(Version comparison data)
▶

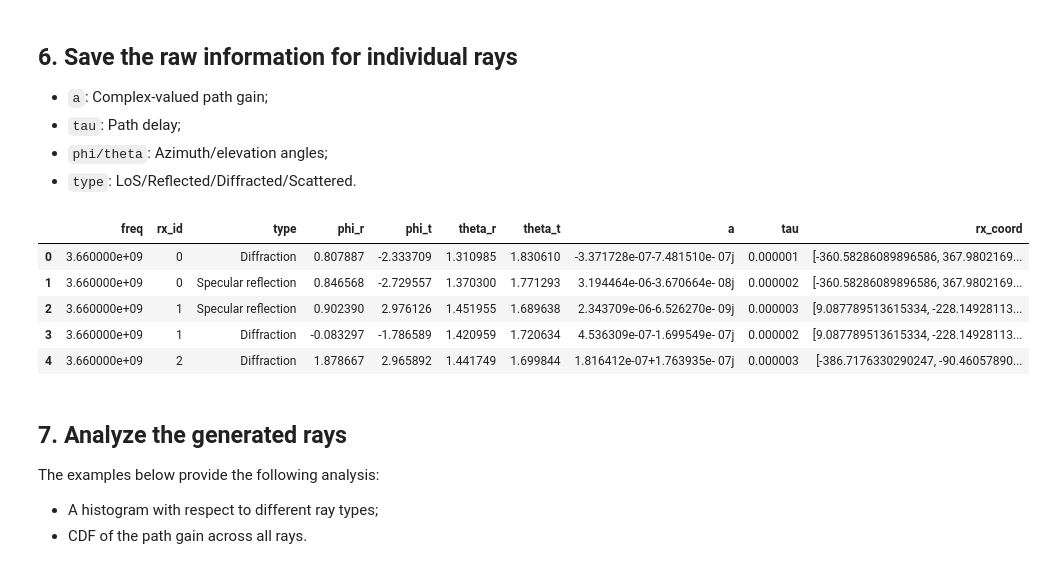
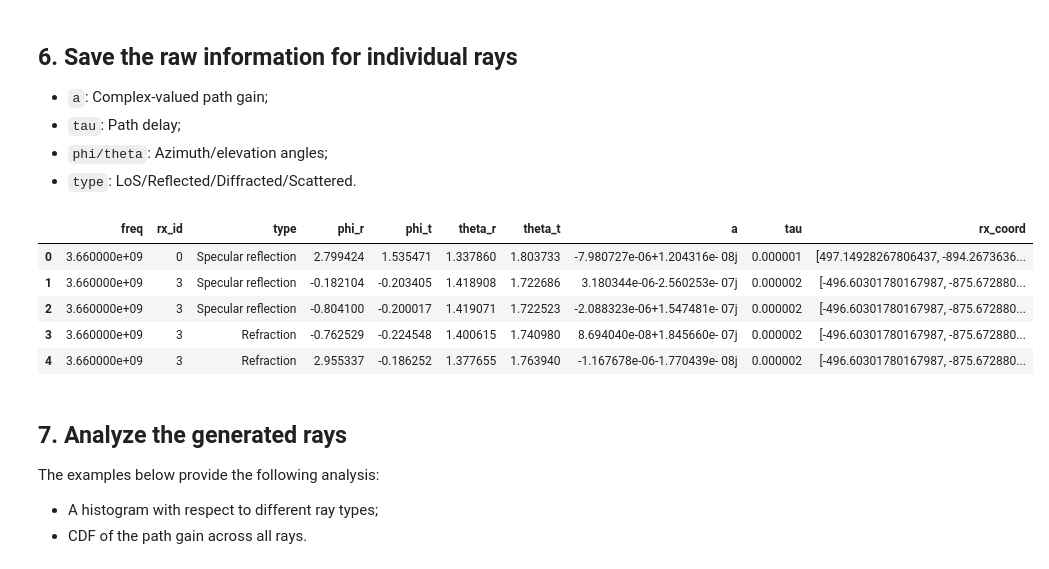
Before and after one commit to davidklee04/Sionna_Princeton, a Jupyter notebook: examples/2_sionna_rays_analysis.ipynb, the cells around one changed output. Drawn from its saved outputs; the diff is of its cells as text; code cells hidden in the pictures.

```diff
--- a/examples/2_sionna_rays_analysis.ipynb
+++ b/examples/2_sionna_rays_analysis.ipynb
@@ -37,7 +37,8 @@ You can use the following controls:
 * Mouse right: Move
 # %%
 # Load scene and access Mitsuba's internal representation
-scene = load_scene("../scenes/Boston/scene.xml")
+# scene = load_scene("../scenes/Boston/scene.xml")
+scene = load_scene("../scenes/NYC/scene.xml")
 
 # Interative 3D visualization and view of the scene
 scene.preview();
@@ -59,7 +60,7 @@ num_candidates = 1000
 import trimesh
 
 # Load the terrain mesh
-mesh = trimesh.load('../scenes/Boston/mesh/lidar_terrain.ply')
+mesh = trimesh.load('../scenes/NYC/mesh/lidar_terrain.ply')
 
 # Sample N points uniformly on the surface
 points, face_indices = trimesh.sample.sample_surface(mesh, num_candidates)
@@ -127,7 +128,7 @@ scene.rx_array = PlanarArray(
 )
 
 # Random select 10 receivers form valid_positions (Outdoor positions)
-for i, pos in enumerate(valid_positions[np.random.choice(valid_positions.shape[0], size=10, replace=False)]):
+for i, pos in enumerate(valid_positions[np.random.choice(valid_positions.shape[0], size=20, replace=False)]):
     rx = Receiver(
         name=f"rx{i}",
         position=pos,
@@ -206,7 +207,7 @@ def create_ray_dataset(paths, frequency):
         'rx_coord':[]
     }
 
-    ray_type_map = {0: "LoS", 1: "Specular reflection", 2: "Diffuse reflection", 4: "Diffraction"}
+    ray_type_map = {0: "LoS", 1: "Specular reflection", 2: "Diffuse reflection", 4: "Refraction"}
     a = np.asarray(paths.a).squeeze()
     tau = np.asarray(paths.tau).squeeze()
     types = np.asarray(paths.interactions).squeeze()
@@ -224,38 +225,38 @@ def create_ray_dataset(paths, frequency):
             for sub_idx, sub_item in enumerate(item):
                 if sub_item:
                     cur_ray_type = 0
                     for depth_idx in range(3-1, -1, -1):
                         cur_ray_type = types[depth_idx,idx,sub_idx]
                         #print(f"types[{depth_idx},{idx},{sub_idx}]",cur_ray_type)
                         if cur_ray_type != 0:
                             break
 
                     dataset["freq"].append(frequency)
                     dataset["type"].append(ray_type_map[cur_ray_type])
                     z = np.complex64(a[0,idx,sub_idx] + 1j *a[1, idx,sub_idx])
                     dataset["a"].append(z)
                     dataset["tau"].append(tau[idx,sub_idx])
 
                     # Store the list instead of np.array to avoid the space seperator in csv
                     dataset["rx_id"].append(idx)
                     dataset["rx_coord"].append(valid_positions[idx].tolist())
                     dataset["phi_r"].append(phi_r[idx,sub_idx ])
                     dataset["phi_t"].append(phi_t[idx,sub_idx])
                     dataset["theta_r"].append(theta_r[idx,sub_idx])
                     dataset["theta_t"].append(theta_t[idx,sub_idx])
 
     return pd.DataFrame(dataset)
 
 # Generate analysis dataframe
 df = create_ray_dataset(paths, frequency=3.66e9)
 df.head()
 # %% [output]
 |  | freq | rx_id | type | phi_r | phi_t | theta_r | theta_t | a | tau | rx_coord |
-| 0 | 3.660000e+09 | 0 | Diffraction | 0.807887 | -2.333709 | 1.310985 | 1.830610 | -3.371728e-07-7.481510e- 07j | 0.000001 | [-360.58286089896586, 367.9802169... |
-| 1 | 3.660000e+09 | 0 | Specular reflection | 0.846568 | -2.729557 | 1.370300 | 1.771293 | 3.194464e-06-3.670664e- 08j | 0.000002 | [-360.58286089896586, 367.9802169... |
-| 2 | 3.660000e+09 | 1 | Specular reflection | 0.902390 | 2.976126 | 1.451955 | 1.689638 | 2.343709e-06-6.526270e- 09j | 0.000003 | [9.087789513615334, -228.14928113... |
-| 3 | 3.660000e+09 | 1 | Diffraction | -0.083297 | -1.786589 | 1.420959 | 1.720634 | 4.536309e-07-1.699549e- 07j | 0.000002 | [9.087789513615334, -228.14928113... |
-| 4 | 3.660000e+09 | 2 | Diffraction | 1.878667 | 2.965892 | 1.441749 | 1.699844 | 1.816412e-07+1.763935e- 07j | 0.000003 | [-386.7176330290247, -90.46057890... |
+| 0 | 3.660000e+09 | 0 | Specular reflection | 2.799424 | 1.535471 | 1.337860 | 1.803733 | -7.980727e-06+1.204316e- 08j | 0.000001 | [497.14928267806437, -894.2673636... |
+| 1 | 3.660000e+09 | 3 | Specular reflection | -0.182104 | -0.203405 | 1.418908 | 1.722686 | 3.180344e-06-2.560253e- 07j | 0.000002 | [-496.60301780167987, -875.672880... |
+| 2 | 3.660000e+09 | 3 | Specular reflection | -0.804100 | -0.200017 | 1.419071 | 1.722523 | -2.088323e-06+1.547481e- 07j | 0.000002 | [-496.60301780167987, -875.672880... |
+| 3 | 3.660000e+09 | 3 | Refraction | -0.762529 | -0.224548 | 1.400615 | 1.740980 | 8.694040e-08+1.845660e- 07j | 0.000002 | [-496.60301780167987, -875.672880... |
+| 4 | 3.660000e+09 | 3 | Refraction | 2.955337 | -0.186252 | 1.377655 | 1.763940 | -1.167678e-06-1.770439e- 08j | 0.000002 | [-496.60301780167987, -875.672880... |
 # %% [markdown]
 ## 7. **Analyze** the generated rays
 
```
Also changed, not shown: parts of 7 cells of this notebook.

◀

• Activity:
Say, as a number only, how many lines of the data contain "append".

• Task result:
10